Change listing data
· · · · · · ·

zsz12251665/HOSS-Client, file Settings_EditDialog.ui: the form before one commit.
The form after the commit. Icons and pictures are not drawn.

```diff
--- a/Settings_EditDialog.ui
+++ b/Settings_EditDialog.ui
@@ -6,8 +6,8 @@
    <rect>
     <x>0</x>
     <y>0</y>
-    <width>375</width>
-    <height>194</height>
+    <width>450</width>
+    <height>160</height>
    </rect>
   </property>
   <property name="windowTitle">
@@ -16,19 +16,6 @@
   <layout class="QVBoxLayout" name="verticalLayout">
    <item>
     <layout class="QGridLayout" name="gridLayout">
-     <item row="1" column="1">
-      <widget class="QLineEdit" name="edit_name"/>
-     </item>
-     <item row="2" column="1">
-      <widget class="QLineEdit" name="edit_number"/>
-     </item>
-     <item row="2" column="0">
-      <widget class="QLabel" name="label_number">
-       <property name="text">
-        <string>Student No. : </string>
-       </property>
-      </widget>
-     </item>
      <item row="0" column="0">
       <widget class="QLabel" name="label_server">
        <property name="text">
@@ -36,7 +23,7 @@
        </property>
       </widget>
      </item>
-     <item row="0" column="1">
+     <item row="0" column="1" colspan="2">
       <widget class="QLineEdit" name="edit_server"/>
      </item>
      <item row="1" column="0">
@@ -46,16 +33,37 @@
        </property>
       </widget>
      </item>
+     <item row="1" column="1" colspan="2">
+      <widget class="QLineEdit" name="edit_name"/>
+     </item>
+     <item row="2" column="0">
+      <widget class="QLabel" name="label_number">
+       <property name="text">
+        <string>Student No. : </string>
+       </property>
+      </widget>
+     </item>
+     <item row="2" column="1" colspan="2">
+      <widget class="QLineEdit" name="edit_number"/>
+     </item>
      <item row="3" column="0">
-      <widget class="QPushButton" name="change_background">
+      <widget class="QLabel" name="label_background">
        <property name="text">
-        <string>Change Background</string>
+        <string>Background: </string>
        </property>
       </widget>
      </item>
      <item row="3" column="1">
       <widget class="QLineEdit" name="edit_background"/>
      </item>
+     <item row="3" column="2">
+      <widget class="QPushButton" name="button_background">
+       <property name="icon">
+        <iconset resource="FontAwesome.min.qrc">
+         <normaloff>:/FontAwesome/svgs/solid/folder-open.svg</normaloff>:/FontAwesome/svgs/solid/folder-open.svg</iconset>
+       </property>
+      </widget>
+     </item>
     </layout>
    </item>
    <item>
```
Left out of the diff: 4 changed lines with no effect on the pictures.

· · · · · · ·

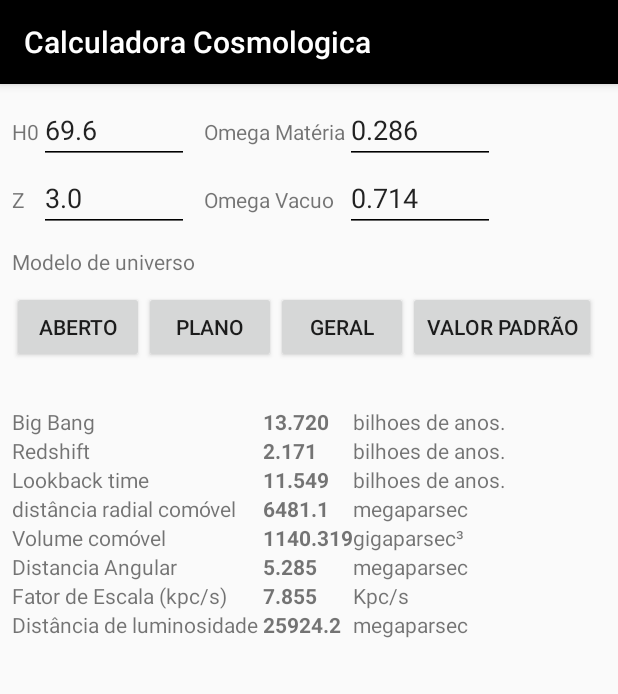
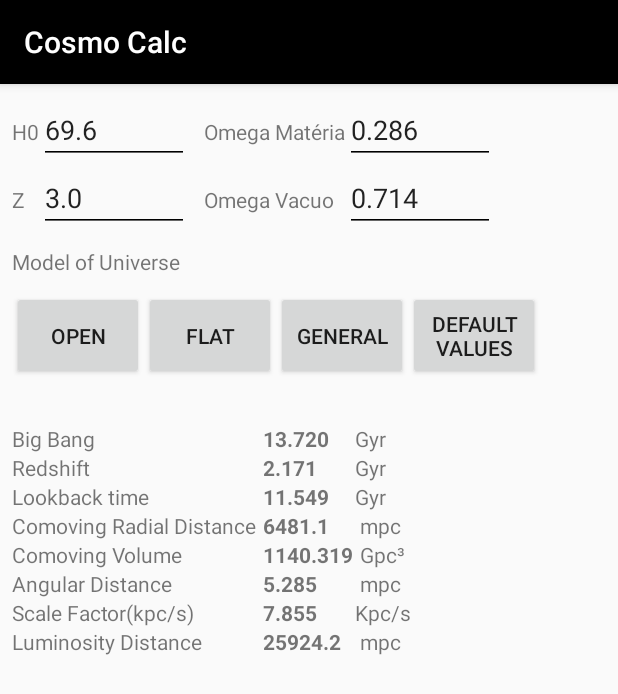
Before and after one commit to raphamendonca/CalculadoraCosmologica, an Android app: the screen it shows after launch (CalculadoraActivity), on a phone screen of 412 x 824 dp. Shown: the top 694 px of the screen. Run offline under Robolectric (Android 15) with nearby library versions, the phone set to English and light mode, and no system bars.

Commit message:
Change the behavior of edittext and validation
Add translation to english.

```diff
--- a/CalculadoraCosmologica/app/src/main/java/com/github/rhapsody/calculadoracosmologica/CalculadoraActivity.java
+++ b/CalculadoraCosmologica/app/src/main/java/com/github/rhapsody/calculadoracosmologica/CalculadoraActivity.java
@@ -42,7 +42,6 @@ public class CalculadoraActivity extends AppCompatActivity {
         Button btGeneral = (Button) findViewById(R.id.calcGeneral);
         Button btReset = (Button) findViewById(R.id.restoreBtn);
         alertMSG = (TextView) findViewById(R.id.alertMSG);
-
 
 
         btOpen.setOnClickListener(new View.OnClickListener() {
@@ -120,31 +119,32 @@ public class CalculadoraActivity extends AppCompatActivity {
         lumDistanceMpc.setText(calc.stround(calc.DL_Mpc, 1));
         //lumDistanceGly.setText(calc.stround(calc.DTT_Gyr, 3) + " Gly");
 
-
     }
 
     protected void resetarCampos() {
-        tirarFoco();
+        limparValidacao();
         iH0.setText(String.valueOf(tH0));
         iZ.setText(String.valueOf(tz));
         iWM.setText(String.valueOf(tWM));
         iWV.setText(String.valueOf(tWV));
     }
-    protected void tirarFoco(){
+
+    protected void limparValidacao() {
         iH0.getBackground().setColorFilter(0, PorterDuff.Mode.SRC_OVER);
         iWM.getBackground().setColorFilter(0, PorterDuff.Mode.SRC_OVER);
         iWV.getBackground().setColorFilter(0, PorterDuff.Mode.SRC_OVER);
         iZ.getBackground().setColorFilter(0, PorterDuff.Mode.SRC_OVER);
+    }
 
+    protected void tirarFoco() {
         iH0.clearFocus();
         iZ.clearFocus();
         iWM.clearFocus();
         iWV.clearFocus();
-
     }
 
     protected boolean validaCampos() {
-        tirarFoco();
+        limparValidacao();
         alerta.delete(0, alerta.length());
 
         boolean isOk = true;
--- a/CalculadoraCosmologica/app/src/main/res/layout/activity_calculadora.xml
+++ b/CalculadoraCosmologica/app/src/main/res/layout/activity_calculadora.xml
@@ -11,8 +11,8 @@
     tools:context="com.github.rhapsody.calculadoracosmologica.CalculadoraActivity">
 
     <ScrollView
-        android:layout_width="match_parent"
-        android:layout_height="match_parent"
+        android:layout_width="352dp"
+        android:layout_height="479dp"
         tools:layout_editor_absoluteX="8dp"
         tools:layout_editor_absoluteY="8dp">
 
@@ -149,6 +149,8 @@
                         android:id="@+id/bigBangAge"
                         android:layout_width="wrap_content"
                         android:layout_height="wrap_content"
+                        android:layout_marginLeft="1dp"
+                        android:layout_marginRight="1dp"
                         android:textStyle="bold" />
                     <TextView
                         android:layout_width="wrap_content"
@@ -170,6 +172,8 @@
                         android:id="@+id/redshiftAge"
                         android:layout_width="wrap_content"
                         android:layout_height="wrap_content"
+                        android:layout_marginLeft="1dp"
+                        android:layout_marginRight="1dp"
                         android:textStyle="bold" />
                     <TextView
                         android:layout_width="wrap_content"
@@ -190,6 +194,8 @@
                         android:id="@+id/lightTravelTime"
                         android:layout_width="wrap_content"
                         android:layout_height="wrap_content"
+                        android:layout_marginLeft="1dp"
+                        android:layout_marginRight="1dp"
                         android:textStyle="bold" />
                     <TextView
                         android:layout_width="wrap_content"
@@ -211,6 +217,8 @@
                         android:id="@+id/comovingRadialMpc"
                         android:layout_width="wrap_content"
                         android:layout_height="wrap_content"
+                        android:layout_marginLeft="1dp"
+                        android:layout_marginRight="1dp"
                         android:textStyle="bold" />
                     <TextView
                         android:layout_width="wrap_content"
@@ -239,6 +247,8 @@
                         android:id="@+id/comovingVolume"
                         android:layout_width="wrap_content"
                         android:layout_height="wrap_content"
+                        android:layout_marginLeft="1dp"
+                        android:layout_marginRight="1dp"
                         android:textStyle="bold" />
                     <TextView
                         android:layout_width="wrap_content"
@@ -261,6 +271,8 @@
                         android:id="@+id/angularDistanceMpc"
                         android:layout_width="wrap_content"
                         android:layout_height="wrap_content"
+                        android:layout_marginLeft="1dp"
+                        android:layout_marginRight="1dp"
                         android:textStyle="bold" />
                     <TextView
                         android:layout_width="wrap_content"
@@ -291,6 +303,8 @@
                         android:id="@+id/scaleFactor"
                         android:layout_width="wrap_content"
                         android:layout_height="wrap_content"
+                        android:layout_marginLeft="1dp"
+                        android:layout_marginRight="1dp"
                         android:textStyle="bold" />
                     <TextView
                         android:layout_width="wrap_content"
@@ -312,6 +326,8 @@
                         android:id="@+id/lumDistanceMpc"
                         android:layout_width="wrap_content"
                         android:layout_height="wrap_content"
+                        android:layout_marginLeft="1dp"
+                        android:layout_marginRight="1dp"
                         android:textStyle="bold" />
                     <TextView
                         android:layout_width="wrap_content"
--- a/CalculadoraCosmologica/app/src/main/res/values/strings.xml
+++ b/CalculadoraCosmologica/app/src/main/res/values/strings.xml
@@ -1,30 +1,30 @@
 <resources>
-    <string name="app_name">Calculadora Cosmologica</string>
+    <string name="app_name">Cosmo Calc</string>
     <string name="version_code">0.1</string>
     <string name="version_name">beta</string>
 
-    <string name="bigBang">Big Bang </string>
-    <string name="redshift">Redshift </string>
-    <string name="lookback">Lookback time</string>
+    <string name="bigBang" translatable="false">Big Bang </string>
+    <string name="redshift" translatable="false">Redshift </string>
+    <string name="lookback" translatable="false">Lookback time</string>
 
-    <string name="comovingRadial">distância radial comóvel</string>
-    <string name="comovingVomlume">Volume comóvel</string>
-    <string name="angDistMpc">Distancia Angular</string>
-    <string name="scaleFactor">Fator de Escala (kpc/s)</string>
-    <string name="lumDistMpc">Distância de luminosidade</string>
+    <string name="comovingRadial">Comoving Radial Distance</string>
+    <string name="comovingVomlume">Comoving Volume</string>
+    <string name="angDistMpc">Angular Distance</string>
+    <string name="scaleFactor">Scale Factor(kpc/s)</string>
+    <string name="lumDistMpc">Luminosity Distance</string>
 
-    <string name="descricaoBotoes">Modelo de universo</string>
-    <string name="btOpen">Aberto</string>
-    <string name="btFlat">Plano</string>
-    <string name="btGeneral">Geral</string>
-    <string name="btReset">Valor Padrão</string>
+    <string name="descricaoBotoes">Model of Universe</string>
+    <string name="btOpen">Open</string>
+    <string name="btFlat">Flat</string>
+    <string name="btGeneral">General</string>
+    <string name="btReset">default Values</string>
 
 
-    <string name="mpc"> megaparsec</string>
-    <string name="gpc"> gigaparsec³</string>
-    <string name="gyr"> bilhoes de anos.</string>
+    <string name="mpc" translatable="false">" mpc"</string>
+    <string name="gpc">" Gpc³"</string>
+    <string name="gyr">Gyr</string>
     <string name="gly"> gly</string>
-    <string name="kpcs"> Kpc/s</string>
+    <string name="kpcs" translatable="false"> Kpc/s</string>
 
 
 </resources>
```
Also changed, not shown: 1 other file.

· · · · · · ·

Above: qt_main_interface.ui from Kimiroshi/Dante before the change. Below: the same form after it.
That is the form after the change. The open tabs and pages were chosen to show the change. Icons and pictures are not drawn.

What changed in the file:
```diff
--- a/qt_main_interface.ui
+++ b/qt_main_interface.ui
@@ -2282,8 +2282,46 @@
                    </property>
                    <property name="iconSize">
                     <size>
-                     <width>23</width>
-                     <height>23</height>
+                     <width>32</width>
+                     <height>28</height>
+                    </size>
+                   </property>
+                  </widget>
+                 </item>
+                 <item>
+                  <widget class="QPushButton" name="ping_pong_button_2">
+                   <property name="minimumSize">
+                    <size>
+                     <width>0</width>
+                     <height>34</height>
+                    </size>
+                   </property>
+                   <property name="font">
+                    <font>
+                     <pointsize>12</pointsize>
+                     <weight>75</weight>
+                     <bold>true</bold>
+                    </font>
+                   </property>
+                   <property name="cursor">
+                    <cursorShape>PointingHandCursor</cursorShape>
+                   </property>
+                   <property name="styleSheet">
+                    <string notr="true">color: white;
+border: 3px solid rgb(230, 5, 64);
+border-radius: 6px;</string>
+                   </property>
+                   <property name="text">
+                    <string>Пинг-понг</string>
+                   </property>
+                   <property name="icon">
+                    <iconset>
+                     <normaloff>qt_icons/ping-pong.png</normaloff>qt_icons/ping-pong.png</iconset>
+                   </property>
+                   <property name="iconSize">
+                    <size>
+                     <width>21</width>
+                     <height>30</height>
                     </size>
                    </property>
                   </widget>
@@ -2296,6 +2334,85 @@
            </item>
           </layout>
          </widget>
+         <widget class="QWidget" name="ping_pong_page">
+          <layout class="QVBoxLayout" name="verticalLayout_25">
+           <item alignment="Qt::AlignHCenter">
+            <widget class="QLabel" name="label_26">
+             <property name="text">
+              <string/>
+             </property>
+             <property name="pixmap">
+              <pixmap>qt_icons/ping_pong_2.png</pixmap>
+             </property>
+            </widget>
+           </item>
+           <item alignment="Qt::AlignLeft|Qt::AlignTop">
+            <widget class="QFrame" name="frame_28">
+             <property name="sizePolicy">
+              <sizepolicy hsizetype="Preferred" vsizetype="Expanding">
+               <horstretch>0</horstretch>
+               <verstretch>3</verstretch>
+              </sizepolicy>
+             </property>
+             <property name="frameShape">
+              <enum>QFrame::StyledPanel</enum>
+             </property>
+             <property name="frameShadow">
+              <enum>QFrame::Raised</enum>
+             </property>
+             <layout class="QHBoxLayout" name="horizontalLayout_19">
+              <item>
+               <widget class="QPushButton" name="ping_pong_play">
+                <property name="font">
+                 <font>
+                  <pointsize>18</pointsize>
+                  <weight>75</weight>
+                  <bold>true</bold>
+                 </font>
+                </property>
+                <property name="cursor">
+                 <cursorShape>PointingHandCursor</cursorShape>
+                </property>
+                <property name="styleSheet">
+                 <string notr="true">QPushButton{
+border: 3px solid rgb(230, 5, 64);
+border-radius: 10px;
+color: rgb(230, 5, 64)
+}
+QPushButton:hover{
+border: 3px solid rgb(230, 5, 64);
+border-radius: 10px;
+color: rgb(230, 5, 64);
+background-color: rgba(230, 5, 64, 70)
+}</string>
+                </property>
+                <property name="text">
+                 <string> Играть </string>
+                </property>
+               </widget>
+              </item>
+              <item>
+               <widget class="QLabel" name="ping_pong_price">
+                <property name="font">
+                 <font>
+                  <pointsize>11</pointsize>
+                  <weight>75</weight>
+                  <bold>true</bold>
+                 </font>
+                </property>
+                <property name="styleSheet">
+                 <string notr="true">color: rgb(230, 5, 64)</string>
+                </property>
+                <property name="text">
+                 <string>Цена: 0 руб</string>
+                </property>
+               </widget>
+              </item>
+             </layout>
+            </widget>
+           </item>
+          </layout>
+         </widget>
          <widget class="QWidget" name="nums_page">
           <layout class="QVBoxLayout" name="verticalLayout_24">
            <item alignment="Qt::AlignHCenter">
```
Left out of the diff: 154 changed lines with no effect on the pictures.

· · · · · · ·

(Your objective) Your answer should consist of every line from the entries that holds "QFrame".

(Answer box)
+            <widget class="QFrame" name="frame_28">
+              <enum>QFrame::StyledPanel</enum>
+              <enum>QFrame::Raised</enum>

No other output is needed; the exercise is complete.